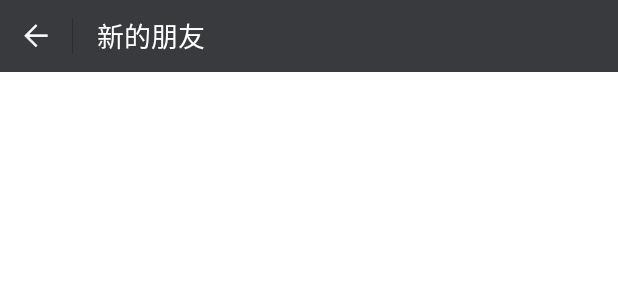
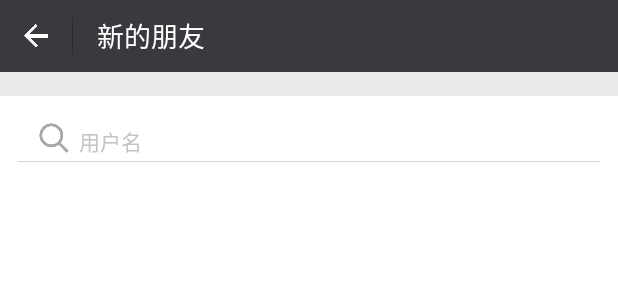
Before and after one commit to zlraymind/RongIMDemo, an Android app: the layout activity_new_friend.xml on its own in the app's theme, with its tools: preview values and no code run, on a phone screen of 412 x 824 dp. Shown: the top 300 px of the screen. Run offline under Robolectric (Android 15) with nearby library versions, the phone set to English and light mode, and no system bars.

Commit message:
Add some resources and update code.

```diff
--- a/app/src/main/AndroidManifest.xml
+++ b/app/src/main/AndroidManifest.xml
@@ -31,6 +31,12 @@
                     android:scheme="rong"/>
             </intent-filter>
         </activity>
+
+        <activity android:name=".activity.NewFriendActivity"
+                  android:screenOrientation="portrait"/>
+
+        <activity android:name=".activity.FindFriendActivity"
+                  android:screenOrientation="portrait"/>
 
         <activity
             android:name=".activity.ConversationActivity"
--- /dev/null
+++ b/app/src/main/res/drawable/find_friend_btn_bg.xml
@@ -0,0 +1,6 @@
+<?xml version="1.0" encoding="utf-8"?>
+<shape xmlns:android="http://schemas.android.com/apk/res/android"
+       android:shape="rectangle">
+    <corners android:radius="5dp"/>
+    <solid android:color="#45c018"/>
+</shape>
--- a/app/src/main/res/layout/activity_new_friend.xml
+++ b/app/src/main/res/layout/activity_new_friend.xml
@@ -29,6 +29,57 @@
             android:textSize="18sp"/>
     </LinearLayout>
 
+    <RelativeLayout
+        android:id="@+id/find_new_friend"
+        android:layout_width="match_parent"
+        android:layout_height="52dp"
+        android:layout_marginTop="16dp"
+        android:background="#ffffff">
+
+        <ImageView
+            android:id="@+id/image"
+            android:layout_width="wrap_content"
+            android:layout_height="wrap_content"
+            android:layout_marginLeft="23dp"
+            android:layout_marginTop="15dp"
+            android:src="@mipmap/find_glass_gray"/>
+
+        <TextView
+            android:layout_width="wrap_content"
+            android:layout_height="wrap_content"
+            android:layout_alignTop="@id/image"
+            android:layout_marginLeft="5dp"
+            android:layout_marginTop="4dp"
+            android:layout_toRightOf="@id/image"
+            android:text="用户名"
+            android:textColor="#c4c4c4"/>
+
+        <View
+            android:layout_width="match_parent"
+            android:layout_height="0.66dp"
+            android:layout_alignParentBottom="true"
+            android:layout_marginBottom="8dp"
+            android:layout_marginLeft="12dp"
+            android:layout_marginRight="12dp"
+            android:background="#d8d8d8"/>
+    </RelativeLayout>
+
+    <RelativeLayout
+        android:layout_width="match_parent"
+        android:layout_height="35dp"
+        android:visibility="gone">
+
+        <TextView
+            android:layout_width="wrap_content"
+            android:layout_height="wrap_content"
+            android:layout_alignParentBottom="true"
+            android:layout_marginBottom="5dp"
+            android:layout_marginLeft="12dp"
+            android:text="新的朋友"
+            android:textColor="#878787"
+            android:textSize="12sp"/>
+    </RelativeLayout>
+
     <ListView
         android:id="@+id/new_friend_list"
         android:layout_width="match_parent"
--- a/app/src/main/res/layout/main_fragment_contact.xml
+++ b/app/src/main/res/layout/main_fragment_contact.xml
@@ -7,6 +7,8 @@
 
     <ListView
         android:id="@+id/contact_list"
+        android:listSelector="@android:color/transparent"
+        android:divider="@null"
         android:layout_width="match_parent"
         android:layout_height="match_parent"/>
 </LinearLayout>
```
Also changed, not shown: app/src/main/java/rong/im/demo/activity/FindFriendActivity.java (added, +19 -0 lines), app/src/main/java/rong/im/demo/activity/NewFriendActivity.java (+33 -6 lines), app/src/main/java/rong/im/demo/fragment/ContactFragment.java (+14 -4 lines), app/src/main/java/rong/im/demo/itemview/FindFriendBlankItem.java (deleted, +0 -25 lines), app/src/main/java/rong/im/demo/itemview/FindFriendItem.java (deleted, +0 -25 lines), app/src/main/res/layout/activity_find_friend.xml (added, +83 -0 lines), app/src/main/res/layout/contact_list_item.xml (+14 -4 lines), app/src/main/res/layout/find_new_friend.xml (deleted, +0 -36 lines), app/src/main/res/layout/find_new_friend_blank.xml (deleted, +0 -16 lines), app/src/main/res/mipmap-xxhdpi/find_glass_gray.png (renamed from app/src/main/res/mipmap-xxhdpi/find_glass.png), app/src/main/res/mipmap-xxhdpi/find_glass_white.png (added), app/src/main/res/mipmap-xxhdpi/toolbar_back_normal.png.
------------------------------
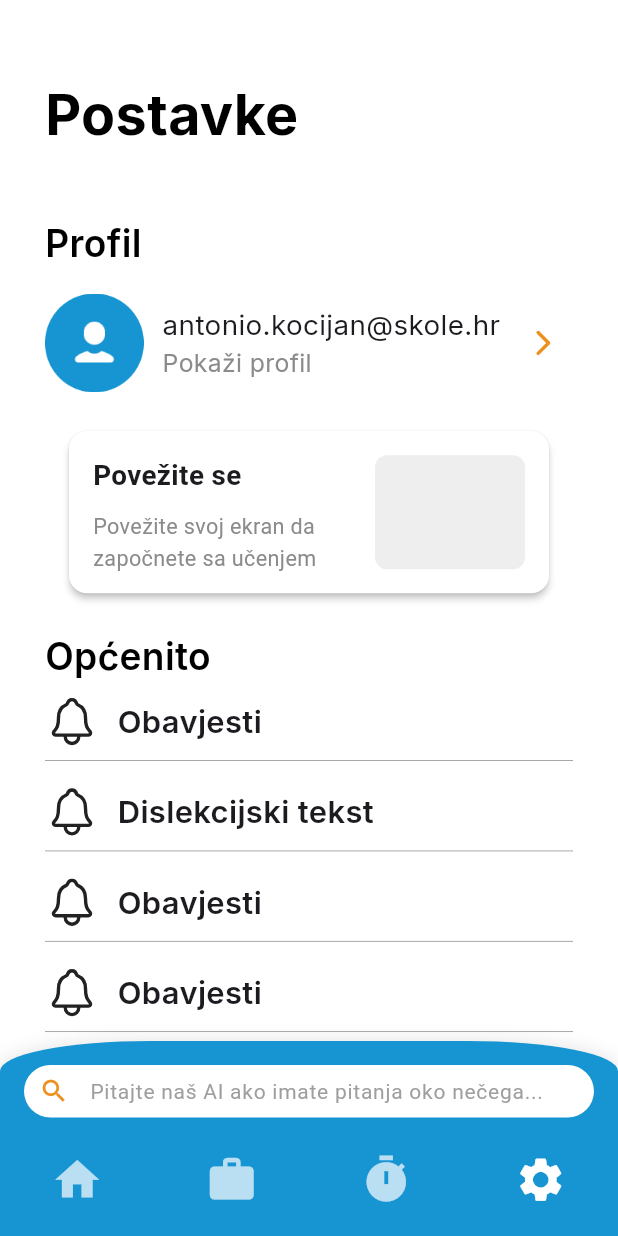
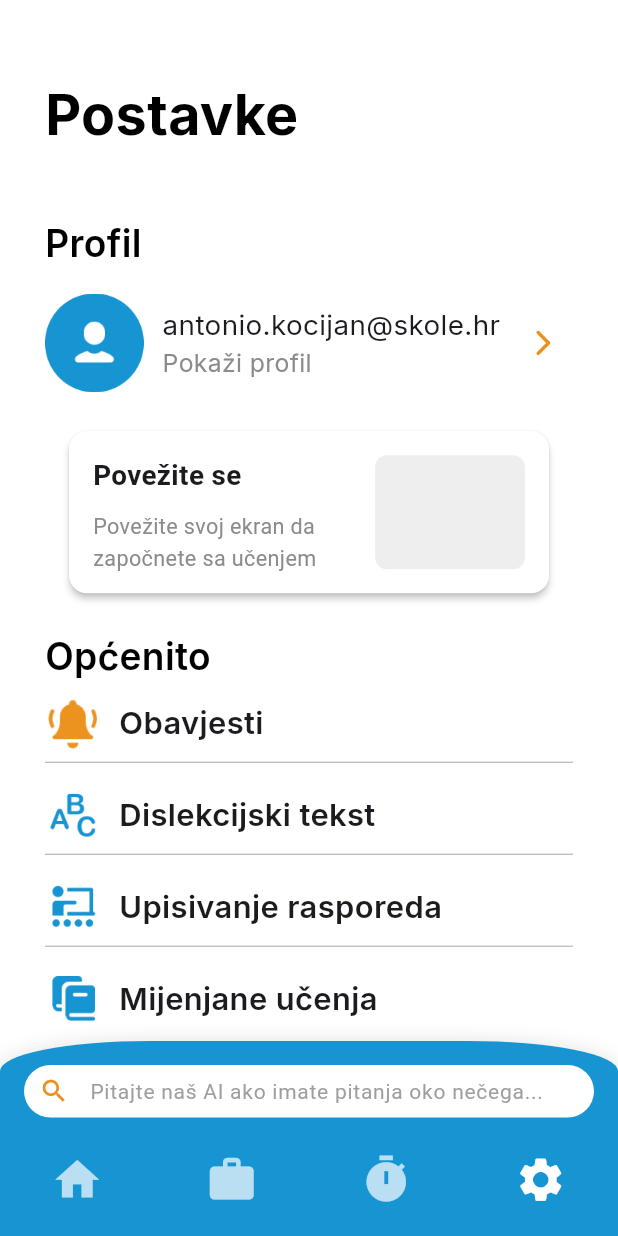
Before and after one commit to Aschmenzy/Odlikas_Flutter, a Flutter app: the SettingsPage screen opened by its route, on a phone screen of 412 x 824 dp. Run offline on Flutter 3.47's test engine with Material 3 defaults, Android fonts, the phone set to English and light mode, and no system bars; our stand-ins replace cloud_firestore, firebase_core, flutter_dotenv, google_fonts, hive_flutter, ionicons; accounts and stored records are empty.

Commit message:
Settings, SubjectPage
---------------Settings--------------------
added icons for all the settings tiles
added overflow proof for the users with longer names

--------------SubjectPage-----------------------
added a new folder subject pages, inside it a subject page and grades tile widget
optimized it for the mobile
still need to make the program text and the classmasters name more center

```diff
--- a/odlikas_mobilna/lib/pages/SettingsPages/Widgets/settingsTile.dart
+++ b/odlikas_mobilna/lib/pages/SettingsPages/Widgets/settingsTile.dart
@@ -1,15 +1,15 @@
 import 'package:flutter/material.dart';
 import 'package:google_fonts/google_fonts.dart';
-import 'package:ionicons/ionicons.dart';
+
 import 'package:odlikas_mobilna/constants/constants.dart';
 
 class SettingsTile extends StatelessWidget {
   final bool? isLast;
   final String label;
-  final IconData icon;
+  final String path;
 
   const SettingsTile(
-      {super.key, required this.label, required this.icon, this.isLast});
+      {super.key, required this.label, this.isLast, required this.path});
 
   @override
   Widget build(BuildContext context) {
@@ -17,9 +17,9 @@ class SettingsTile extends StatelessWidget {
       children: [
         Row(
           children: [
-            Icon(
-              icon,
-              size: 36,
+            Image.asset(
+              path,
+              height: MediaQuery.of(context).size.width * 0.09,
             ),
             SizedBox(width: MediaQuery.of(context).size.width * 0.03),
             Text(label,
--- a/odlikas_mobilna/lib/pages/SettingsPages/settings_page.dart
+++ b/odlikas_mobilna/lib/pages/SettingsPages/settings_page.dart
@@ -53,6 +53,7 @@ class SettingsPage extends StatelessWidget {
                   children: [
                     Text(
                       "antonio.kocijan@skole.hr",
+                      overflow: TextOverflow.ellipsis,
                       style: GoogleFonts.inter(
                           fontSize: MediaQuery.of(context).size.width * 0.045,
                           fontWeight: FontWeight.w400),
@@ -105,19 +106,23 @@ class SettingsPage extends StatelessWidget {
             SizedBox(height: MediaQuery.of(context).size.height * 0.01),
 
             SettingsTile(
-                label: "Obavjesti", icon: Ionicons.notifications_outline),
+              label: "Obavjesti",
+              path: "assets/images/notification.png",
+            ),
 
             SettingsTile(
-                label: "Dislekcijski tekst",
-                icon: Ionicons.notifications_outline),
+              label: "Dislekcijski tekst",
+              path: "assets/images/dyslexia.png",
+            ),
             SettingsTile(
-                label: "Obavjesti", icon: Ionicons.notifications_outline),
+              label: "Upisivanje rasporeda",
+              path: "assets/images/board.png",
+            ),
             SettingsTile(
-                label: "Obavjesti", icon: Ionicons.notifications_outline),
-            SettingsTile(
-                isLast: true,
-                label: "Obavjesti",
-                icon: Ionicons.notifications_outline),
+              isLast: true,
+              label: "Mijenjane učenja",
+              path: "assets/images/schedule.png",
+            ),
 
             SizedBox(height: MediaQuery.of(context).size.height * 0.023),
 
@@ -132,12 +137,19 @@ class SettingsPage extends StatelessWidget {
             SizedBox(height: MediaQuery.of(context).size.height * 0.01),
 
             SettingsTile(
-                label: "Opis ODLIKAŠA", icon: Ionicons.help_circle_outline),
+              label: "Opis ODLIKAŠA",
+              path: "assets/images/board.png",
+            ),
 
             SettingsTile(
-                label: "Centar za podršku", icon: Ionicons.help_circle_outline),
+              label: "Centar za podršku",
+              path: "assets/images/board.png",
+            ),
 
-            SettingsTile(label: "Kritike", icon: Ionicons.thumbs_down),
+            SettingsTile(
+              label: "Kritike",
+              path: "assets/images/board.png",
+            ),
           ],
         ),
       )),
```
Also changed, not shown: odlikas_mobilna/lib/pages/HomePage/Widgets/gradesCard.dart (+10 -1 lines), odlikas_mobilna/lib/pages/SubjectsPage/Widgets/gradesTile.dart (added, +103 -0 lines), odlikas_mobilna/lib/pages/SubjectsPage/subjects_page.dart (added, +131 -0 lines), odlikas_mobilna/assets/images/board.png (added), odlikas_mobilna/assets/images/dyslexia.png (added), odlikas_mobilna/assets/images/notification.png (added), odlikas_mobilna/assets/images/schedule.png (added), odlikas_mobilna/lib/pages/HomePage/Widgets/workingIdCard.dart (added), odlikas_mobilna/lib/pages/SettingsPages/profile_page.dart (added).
------------------------------
Exercise description: In the listing above, how many lines include the word "path"? Answer with the number and nothing more.

Written response: 10